Exercise prompt: Throughout the entries below, report every line where "docs" is found.

Records shown:
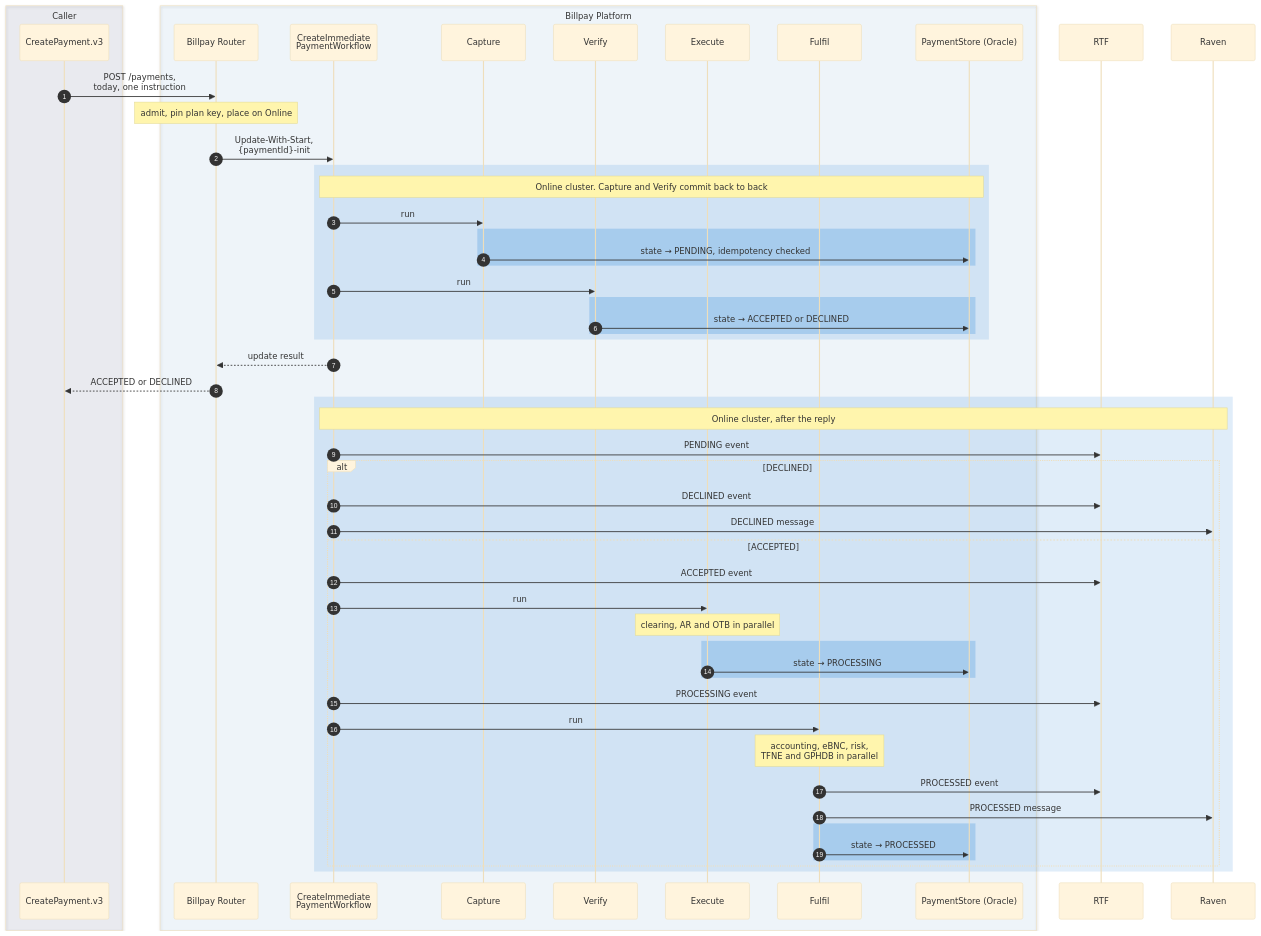
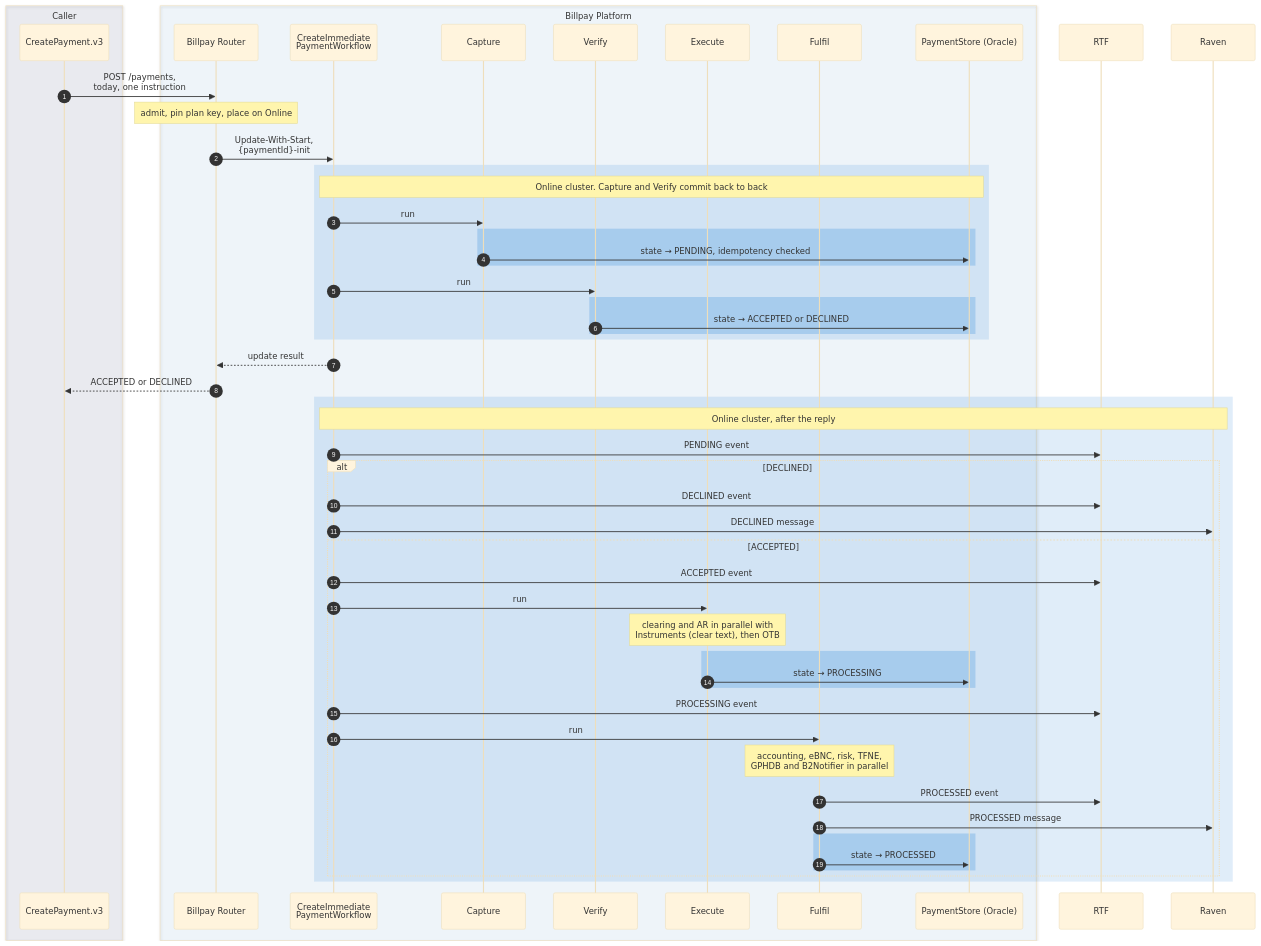
One commit to arunav-bhattacharya/billpay-book changed the first of 15 diagrams in website/docs/design/sequence-diagrams.md. Above: the diagram before and after it, drawn with Mermaid (base theme). The commit also changed other lines of this file and 24 other files, not shown here.

First line of the commit message:
B2Notifier, the Instruments call before open-to-buy, and the plan key's market

````diff
--- a/website/docs/design/sequence-diagrams.md
+++ b/website/docs/design/sequence-diagrams.md
@@ -30,69 +30,69 @@
 ```mermaid
 ---
 config:
   fontFamily: "BentonSansUI, Helvetica, Arial, sans-serif"
   fontSize: 15
 ---
 sequenceDiagram
   autonumber
 
   box rgba(0,23,90,0.07) Caller
     participant OD as CreatePayment.v3
   end
 
   box rgba(0,111,207,0.05) Billpay Platform
     participant R as Billpay Router
     participant WF as CreateImmediate<br/>PaymentWorkflow
     participant CAP as Capture
     participant VER as Verify
     participant EXE as Execute
     participant FUL as Fulfil
     participant PS as PaymentStore (Oracle)
   end
 
   participant RTF
   participant RAV as Raven
 
   OD->>R: POST /payments,<br/>today, one instruction
   Note over R: admit, pin plan key, place on Online
   R->>WF: Update-With-Start,<br/>{paymentId}-init
 
   rect rgba(0,111,207,0.12)
     Note over WF,PS: Online cluster. Capture and Verify commit back to back
     WF->>CAP: run
     rect rgba(102,169,226,0.40)
       CAP->>PS: state → PENDING, idempotency checked
     end
     WF->>VER: run
     rect rgba(102,169,226,0.40)
       VER->>PS: state → ACCEPTED or DECLINED
     end
   end
 
   WF-->>R: update result
   R-->>OD: ACCEPTED or DECLINED
 
   rect rgba(0,111,207,0.12)
     Note over WF,RAV: Online cluster, after the reply
     WF->>RTF: PENDING event
     alt DECLINED
       WF->>RTF: DECLINED event
       WF->>RAV: DECLINED message
     else ACCEPTED
       WF->>RTF: ACCEPTED event
       WF->>EXE: run
-      Note over EXE: clearing, AR and OTB in parallel
+      Note over EXE: clearing and AR in parallel with<br/>Instruments (clear text), then OTB
       rect rgba(102,169,226,0.40)
         EXE->>PS: state → PROCESSING
       end
       WF->>RTF: PROCESSING event
       WF->>FUL: run
-      Note over FUL: accounting, eBNC, risk,<br/>TFNE and GPHDB in parallel
+      Note over FUL: accounting, eBNC, risk, TFNE,<br/>GPHDB and B2Notifier in parallel
       FUL->>RTF: PROCESSED event
       FUL->>RAV: PROCESSED message
       rect rgba(102,169,226,0.40)
         FUL->>PS: state → PROCESSED
       end
     end
   end
 ```
````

Response:
One commit to arunav-bhattacharya/billpay-book changed the first of 15 diagrams in website/docs/design/sequence-diagrams.md. Above: the diagram before and after it, drawn with Mermaid (base theme). The commit also changed other lines of this file and 24 other files, not shown here.
--- a/website/docs/design/sequence-diagrams.md
+++ b/website/docs/design/sequence-diagrams.md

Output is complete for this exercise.